Tag Archives: whitney erin boesel
At Quantified Self we’ve come to appreciate the interest in QS from scholars, researchers, and scientists. The essay below, which originally appeared on the Society Pages blog Cyborgology, was written by the thoughtful QS participant and scholar, Whitney Erin Boesel (we have collaboratively made minor edits for this posting). We learned quite a bit from it and are honored that Whitney allowed us to repost it here. Essays such as these help us think critically about QS and our growing community. We hope that posting it here will spur discussion and we invite you to add your voice in the comments or email us with essays of your own.
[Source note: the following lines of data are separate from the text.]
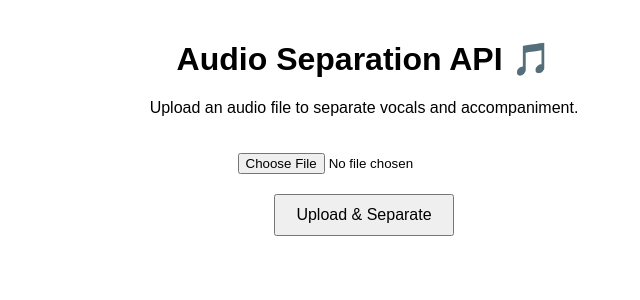
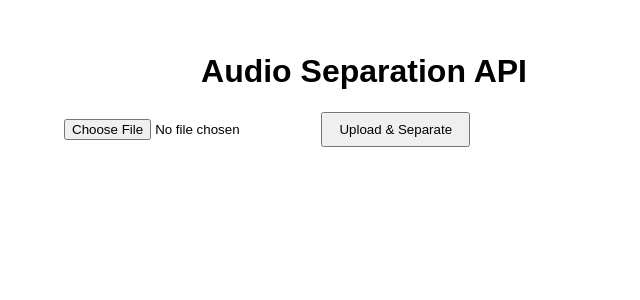
Before and after one commit to Ajimsha1080/nosy, a Flask app: template cleaner/backend/templates/index.html in a window 1280 px wide. Shown: the top 300 px of the page, without its empty margins (276-916 px from the left). Run offline with Flask 3, Linux system fonts and the light colour scheme; the template is opened without the code that fills it, so the values that code supplies are empty; parts of the project's set-up code (start-up, migrations or seed data) failed here and were passed over.

Commit message:
Update index.html

```diff
--- a/cleaner/backend/templates/index.html
+++ b/cleaner/backend/templates/index.html
@@ -5,50 +5,35 @@
   <meta name="viewport" content="width=device-width, initial-scale=1.0">
   <title>Audio Separation API</title>
   <style>
-    body { font-family: Arial, sans-serif; margin: 40px; text-align: center; }
-    input[type="file"] { margin: 20px 0; }
-    button { padding: 10px 20px; font-size: 16px; cursor: pointer; }
-    .result { margin-top: 30px; }
-    .hidden { display: none; }
+    body { font-family: Arial, sans-serif; padding: 2rem; max-width: 600px; margin: auto; }
+    h1 { text-align: center; }
+    input[type=file] { margin-bottom: 1rem; }
+    audio { display: block; margin: 1rem 0; width: 100%; }
+    button { padding: 0.5rem 1rem; cursor: pointer; }
+    .result { margin-top: 2rem; }
   </style>
 </head>
 <body>
-  <h1>Audio Separation API 🎵</h1>
-  <p>Upload an audio file to separate vocals and accompaniment.</p>
+  <h1>Audio Separation API</h1>
+  <input type="file" id="audioFile" accept="audio/*">
+  <button onclick="uploadAndSeparate()">Upload & Separate</button>
 
-  <input type="file" id="audioFile" accept="audio/*" />
-  <br>
-  <button id="uploadBtn">Upload & Separate</button>
-
-  <div class="result hidden" id="result">
-    <p id="message"></p>
-    <a id="vocalsLink" href="#" download class="hidden">🎤 Download Vocals</a>
-    <br>
-    <a id="accompanimentLink" href="#" download class="hidden">🎹 Download Accompaniment</a>
-  </div>
+  <div class="result" id="result"></div>
 
   <script>
-    const uploadBtn = document.getElementById('uploadBtn');
-    const audioFile = document.getElementById('audioFile');
-    const resultDiv = document.getElementById('result');
-    const messageP = document.getElementById('message');
-    const vocalsLink = document.getElementById('vocalsLink');
-    const accompanimentLink = document.getElementById('accompanimentLink');
-
-    uploadBtn.addEventListener('click', async () => {
-      if (!audioFile.files.length) {
-        alert('Please select an audio file first!');
+    async function uploadAndSeparate() {
+      const fileInput = document.getElementById('audioFile');
+      if (!fileInput.files.length) {
+        alert('Please select an audio file.');
         return;
       }
 
-      const file = audioFile.files[0];
+      const file = fileInput.files[0];
       const formData = new FormData();
-      formData.append('audio', file);
+      formData.append('file', file);
 
-      messageP.textContent = 'Processing... ⏳';
-      resultDiv.classList.remove('hidden');
-      vocalsLink.classList.add('hidden');
-      accompanimentLink.classList.add('hidden');
+      const resultDiv = document.getElementById('result');
+      resultDiv.innerHTML = 'Processing... ⏳';
 
       try {
         const response = await fetch('/separate', {
@@ -56,21 +41,20 @@
           body: formData
         });
 
-        if (!response.ok) throw new Error('Server error');
-
         const data = await response.json();
 
-        messageP.textContent = data.message || 'Separation complete ✅';
-        vocalsLink.href = data.vocals;
-        accompanimentLink.href = data.accompaniment;
-
-        vocalsLink.classList.remove('hidden');
-        accompanimentLink.classList.remove('hidden');
+        resultDiv.innerHTML = `
+          <p>${data.message}</p>
+          <h3>Vocals</h3>
+          <audio controls src="${data.vocals}"></audio>
+          <h3>Accompaniment</h3>
+          <audio controls src="${data.accompaniment}"></audio>
+        `;
       } catch (err) {
         console.error(err);
-        messageP.textContent = '❌ Error: ' + err.message;
+        resultDiv.innerHTML = '❌ Error separating audio. Check console.';
       }
-    });
+    }
   </script>
 </body>
 </html>
```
When people ask me what it is that I’m studying for my PhD research, my answer usually begins with, “Have you ever heard of the group Quantified Self?” I ask this question because, if the person says yes, it’s a lot easier for me to explain my project (which is looking at different forms of mood tracking, primarily within the context of Quantified Self). But sometimes asking this return question makes my explanation more difficult, too, because a lot of people have heard the word “quantified” cozy up to the word “self” in ways that make them feel angry, uncomfortable, or threatened. They don’t at all like what those four syllables sometimes seem to represent, and with good reason: the idea of a “quantified self” can stir images of big data, data mining, surveillance, loss of privacy, loss of agency, mindless fetishization of technology, even utter dehumanization.
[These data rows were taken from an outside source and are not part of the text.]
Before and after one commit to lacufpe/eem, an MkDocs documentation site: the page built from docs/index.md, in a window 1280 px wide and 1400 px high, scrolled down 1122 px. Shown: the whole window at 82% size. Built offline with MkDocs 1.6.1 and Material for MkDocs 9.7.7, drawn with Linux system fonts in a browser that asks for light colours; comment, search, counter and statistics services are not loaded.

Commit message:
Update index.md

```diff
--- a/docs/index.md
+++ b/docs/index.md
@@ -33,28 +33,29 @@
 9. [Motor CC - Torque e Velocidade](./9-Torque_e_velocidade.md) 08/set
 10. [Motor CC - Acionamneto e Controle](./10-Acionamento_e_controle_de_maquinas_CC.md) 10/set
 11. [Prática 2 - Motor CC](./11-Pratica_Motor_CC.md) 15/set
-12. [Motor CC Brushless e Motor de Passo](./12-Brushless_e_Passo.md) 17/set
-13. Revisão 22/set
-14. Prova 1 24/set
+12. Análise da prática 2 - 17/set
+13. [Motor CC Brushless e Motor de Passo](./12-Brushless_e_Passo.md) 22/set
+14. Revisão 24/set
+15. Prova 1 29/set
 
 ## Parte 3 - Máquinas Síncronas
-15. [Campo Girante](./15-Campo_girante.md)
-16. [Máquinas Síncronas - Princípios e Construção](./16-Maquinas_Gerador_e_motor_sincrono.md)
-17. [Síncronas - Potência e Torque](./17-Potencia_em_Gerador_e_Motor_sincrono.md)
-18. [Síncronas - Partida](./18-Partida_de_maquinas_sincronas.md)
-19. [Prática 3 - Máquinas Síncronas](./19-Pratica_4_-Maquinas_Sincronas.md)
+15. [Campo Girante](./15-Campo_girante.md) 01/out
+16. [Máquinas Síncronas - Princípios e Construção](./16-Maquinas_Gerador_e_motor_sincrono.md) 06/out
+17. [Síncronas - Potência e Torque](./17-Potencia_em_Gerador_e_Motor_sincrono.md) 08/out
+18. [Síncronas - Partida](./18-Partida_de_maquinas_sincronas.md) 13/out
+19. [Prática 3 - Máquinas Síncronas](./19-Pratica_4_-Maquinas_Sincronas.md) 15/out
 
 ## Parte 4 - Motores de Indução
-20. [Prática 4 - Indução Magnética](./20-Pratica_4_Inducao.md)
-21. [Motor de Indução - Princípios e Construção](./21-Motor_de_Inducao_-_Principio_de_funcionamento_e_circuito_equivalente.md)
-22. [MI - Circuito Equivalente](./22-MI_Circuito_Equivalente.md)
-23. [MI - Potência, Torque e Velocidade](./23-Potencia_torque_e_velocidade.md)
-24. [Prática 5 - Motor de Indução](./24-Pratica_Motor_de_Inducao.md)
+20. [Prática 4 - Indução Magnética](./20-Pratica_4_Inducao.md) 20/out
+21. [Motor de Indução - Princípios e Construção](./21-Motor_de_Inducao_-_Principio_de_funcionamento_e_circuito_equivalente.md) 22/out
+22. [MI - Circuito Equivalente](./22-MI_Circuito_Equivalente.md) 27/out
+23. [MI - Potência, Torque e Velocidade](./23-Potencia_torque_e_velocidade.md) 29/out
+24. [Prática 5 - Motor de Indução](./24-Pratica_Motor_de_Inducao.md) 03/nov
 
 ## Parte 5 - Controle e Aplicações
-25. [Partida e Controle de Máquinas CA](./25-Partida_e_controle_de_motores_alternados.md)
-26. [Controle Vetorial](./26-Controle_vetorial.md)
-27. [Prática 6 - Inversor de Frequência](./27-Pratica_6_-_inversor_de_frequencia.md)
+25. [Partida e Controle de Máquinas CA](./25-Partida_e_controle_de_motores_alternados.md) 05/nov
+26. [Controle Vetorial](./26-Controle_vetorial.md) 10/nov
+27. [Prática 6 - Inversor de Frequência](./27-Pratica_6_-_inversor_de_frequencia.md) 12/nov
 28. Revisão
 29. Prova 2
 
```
But this is not the Quantified Self that I have come to know. Continue reading